David Bourget (Western Ontario)
David Chalmers (ANU, NYU)
Rafael De Clercq
Jack Alan Reynolds
Learn more about PhilPapers
Inquiry 33 (1):81 – 98 (1990)
Although the notion of an essentially contested concept may shed light on the logic of disputes over the proper application of some key political terms, it nevertheless plays no genuine role in explaining the intractability of these disputes. The notion of an essentially contested concept is defended against some influential criticisms, showing how it is possible for one conception of an essentially contested concept to be justifiably regarded as superior to other competing conceptions. Two possible answers are distinguished to the question of why disputes over essentially contested concepts should be regarded as inevitable, but neither provides us with a plausible explanation for why they are so intractable. Disagreements over the proper use of key political concepts are better explained by features of moral and political discourse, such as the short reach of ?intellectual authority? and the fact that consensus is not one of its primary aims, in conjunction with empirical hypotheses from the social sciences, rather than by essential contestedness theses

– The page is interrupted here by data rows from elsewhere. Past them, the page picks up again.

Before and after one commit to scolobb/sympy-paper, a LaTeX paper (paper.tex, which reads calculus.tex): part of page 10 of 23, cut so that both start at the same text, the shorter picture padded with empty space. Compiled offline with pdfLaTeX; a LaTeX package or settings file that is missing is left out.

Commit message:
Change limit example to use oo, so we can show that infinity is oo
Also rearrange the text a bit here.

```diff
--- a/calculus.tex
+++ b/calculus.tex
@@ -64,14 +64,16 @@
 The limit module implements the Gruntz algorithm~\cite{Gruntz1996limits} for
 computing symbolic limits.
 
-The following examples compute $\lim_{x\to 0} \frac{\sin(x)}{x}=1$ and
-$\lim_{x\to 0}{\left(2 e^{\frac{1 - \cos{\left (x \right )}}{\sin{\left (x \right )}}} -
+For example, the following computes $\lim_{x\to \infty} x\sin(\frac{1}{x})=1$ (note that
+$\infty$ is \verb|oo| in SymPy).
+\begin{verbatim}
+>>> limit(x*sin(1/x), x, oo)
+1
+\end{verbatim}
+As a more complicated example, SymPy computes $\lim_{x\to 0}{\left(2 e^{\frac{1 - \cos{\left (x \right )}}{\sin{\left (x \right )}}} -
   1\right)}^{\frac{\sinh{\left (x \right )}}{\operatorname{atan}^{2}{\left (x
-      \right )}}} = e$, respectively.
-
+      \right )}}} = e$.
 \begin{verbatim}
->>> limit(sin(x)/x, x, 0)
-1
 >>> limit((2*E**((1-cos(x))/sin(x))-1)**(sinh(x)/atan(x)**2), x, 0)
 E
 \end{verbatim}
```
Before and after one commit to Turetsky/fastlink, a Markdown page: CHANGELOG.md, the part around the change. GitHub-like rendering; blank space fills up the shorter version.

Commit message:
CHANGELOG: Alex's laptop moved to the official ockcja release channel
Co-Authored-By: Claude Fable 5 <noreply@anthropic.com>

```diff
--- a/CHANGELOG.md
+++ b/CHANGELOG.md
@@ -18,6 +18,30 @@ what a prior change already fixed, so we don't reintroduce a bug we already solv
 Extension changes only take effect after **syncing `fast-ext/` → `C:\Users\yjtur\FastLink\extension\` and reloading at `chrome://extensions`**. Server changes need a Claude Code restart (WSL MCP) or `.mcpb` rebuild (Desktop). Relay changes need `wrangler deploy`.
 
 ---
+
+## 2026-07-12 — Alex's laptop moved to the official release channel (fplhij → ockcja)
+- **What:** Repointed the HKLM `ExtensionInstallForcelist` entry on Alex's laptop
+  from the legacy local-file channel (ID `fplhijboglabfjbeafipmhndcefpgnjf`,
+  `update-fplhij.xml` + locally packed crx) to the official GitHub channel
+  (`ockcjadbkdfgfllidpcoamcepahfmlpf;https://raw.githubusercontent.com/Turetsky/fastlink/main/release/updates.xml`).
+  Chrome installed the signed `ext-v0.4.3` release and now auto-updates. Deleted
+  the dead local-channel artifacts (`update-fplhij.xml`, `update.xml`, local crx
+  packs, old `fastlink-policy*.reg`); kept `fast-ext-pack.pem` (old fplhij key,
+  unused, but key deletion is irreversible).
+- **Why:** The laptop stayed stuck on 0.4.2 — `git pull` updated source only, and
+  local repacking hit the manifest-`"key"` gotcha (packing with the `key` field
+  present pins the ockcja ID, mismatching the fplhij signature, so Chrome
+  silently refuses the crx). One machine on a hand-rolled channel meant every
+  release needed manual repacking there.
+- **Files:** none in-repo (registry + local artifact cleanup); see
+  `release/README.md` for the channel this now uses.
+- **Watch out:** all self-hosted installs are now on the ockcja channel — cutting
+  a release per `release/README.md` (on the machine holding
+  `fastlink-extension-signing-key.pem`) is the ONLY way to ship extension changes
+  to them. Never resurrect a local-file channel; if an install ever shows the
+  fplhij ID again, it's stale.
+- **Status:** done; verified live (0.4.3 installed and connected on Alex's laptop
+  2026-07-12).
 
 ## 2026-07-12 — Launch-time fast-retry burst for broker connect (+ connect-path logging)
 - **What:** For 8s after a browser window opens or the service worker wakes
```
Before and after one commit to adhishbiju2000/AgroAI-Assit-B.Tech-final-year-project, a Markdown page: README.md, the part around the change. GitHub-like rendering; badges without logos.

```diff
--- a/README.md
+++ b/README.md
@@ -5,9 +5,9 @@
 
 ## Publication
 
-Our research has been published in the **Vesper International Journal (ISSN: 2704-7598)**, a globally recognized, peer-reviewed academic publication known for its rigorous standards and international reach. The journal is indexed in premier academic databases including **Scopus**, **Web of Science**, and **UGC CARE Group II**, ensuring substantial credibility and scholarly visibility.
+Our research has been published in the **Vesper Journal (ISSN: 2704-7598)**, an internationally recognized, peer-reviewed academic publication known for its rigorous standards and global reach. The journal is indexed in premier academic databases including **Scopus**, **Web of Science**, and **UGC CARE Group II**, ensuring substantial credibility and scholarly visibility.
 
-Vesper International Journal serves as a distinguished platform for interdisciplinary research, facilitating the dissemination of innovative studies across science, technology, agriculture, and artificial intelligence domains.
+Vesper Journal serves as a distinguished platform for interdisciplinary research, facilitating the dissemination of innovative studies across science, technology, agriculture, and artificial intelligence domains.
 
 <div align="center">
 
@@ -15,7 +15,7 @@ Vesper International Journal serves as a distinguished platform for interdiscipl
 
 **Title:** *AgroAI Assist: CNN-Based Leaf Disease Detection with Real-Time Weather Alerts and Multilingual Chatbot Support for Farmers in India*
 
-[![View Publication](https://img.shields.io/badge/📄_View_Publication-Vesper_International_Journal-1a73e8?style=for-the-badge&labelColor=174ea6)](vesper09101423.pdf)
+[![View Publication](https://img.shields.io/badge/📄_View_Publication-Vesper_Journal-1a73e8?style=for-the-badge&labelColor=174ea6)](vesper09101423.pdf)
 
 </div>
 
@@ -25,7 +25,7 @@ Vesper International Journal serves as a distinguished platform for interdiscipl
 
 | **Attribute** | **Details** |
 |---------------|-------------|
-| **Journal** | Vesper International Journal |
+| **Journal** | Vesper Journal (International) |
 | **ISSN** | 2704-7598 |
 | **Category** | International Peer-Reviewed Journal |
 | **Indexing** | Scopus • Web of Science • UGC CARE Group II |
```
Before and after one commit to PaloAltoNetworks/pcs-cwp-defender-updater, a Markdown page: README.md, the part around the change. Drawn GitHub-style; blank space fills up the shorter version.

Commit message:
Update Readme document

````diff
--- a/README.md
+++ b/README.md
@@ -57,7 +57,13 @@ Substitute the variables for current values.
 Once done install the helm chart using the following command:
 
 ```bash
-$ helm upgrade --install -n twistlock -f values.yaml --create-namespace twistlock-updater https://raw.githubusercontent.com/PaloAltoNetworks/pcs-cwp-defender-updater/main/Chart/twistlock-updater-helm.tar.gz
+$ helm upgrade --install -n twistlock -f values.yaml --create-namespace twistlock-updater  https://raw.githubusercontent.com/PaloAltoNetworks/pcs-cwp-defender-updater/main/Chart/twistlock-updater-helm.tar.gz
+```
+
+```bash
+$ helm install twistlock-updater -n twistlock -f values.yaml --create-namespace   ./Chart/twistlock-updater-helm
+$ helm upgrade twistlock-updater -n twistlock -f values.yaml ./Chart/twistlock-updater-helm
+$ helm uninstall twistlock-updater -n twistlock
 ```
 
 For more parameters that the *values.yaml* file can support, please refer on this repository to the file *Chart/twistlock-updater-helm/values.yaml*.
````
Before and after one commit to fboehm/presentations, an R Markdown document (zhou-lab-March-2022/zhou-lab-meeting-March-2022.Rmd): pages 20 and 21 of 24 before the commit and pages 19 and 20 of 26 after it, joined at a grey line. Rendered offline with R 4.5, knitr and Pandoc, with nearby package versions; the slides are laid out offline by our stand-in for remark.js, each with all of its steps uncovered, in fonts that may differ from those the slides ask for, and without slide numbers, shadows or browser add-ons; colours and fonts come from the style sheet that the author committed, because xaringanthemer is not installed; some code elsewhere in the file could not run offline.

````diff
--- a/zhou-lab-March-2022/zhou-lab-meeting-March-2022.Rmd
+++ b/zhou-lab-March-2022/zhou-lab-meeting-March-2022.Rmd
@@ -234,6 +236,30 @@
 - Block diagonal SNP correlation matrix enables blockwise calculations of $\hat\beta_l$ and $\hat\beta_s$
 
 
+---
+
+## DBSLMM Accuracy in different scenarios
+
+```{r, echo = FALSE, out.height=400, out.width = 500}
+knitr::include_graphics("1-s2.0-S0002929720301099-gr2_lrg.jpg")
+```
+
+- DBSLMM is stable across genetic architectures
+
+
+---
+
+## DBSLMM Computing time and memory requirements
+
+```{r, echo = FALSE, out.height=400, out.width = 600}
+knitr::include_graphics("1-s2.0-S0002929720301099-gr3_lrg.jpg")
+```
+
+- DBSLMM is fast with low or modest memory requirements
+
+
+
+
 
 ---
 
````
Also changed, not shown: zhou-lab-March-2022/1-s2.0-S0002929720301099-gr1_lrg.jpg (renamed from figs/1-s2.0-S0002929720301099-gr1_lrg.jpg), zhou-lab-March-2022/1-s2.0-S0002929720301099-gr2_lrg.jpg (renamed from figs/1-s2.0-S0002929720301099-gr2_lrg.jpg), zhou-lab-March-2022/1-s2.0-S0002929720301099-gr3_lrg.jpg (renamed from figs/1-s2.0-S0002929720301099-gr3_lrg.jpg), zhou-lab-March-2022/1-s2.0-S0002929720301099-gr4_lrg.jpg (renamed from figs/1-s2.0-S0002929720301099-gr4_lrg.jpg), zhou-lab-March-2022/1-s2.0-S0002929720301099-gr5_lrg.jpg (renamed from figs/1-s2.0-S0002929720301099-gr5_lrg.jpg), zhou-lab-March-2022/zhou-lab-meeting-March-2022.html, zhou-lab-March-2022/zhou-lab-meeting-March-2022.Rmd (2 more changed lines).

|Keywords||No keywords specified (fix it)|
|Categories||categorize this paper)|
Setup an account with your affiliations in order to access resources via your University's proxy server
Configure custom proxy (use this if your affiliation does not provide a proxy)
|Through your library|
References found in this work BETA
No references found.
Citations of this work BETA
No citations found.
Similar books and articles
William E. Connolly (1983). The Terms of Political Discourse. Princeton University Press.
C. McKnight (2003). Medicine as an Essentially Contested Concept. Journal of Medical Ethics 29 (4):261-262.
W. B. Gallie (1956). Art as an Essentially Contested Concept. Philosophical Quarterly 6 (23):97-114.
S. A. Merrill (1992). ?Person? As Essentially Contested Concept in the Commonwealth of Discourse. Metaphilosophy 23 (4):363-377.
Andrew Mason (1993). Explaining Political Disagreement. Cambridge University Press.
Siegfried Van Duffel (2007). Sovereignty as a Religious Concept. The Monist 90 (1):126-143.
Eric Reitan (2001). Rape as an Essentially Contested Concept. Hypatia 16 (2):43-66.
Adaeze Okoye (2009). Theorising Corporate Social Responsibility as an Essentially Contested Concept: Is a Definition Necessary? [REVIEW] Journal of Business Ethics 89 (4):613 - 627.
Kenneth M. Ehrenberg (2011). Law is Not (Best Considered) an Essentially Contested Concept. International Journal of Law in Context 7:209-232.
Samantha Miles (2012). Stakeholder: Essentially Contested or Just Confused? [REVIEW] Journal of Business Ethics 108 (3):285-298.
Added to index2009-01-30
Total downloads26 ( #66,506 of 1,100,913 )
Recent downloads (6 months)4 ( #81,248 of 1,100,913 )
How can I increase my downloads?